Michael Jackson (search) is promoting the idea of staging a concert tour in Africa to help raise money to fight AIDS — if a California court where he faces child molestation charges will let him.

The entertainer said little at a Capitol Hill news conference where he was the main attraction, but Rep. Sheila Jackson Lee (search), D-Texas, elaborated on details of the possible tour, saying it would be held in late May or early June.

"This man is going to lead the global effort" against AIDS (search), said Rep. Bobby Rush (search), D-Ill., as Jackson stood to his right, lightly bowing his head and smiling softly to a throng of reporters and photographers.

Jackson Lee said that during a meeting in her office, Jackson was invited by ambassadors from several African nations to tour their countries and help raise money for AIDS prevention, treatment and education programs.

Whether the tour will take place is in doubt, though. Jackson surrendered his passport after he was booked in November on child molestation charges and will have to ask a judge for permission to travel outside of the country.

Jackson has pleaded innocent to the seven counts of committing lewd or lascivious acts upon a child under age 14 and two counts of administering an intoxicating agent to the child. A pretrial hearing is scheduled for Friday.

Despite the charges, Jackson was met by loud screams, applause and chants of "Michael, Michael" from fans who waited to get a glimpse of him as he was hustled by bodyguards through the narrow hallway of a House office building.

Wearing a satiny red jacket, embroidered across the chest and sleeves with silver sequin brocade and bearing purple-sequined military-style stripes on the shoulders, Jackson met for more than an hour behind closed doors with a small group of black lawmakers and the African ambassadors.

Later, his only words at a brief news conference were "That wasn't loud enough," when plans for a concert tour in Africa were announced and met with mild applause.

Jackson was scheduled later to visit patients at Walter Reed Hospital, where many soldiers wounded in Iraq are being treated. An association of spouses of African ambassadors is scheduled to present him with a humanitarian award Thursday for his contributions to fighting AIDS in Africa.
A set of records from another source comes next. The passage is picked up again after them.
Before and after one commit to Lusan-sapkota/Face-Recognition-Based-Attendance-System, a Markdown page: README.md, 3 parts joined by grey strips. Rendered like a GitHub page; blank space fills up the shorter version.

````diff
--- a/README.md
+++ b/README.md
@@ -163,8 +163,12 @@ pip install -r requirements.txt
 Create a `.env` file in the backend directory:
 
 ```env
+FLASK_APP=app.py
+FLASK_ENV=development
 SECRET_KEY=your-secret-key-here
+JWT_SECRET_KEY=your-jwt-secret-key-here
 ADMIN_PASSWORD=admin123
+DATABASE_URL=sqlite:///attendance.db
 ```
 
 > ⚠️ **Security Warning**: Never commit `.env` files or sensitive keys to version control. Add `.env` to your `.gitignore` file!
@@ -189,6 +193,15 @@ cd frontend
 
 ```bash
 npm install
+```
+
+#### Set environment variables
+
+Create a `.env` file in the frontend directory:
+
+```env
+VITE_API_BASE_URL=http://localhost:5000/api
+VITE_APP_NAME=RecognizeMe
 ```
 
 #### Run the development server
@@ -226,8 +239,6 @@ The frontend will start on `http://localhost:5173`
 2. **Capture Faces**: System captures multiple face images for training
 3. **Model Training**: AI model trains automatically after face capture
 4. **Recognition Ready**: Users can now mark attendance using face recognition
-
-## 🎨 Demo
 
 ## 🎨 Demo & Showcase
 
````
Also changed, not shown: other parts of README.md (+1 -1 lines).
While fans in Washington eagerly welcomed Jackson, leaders of the 38-member Congressional Black Caucus were less enthusiastic. They had turned down his request to attend its meeting Wednesday, saying they were too busy dealing with legislative issues affecting black Americans.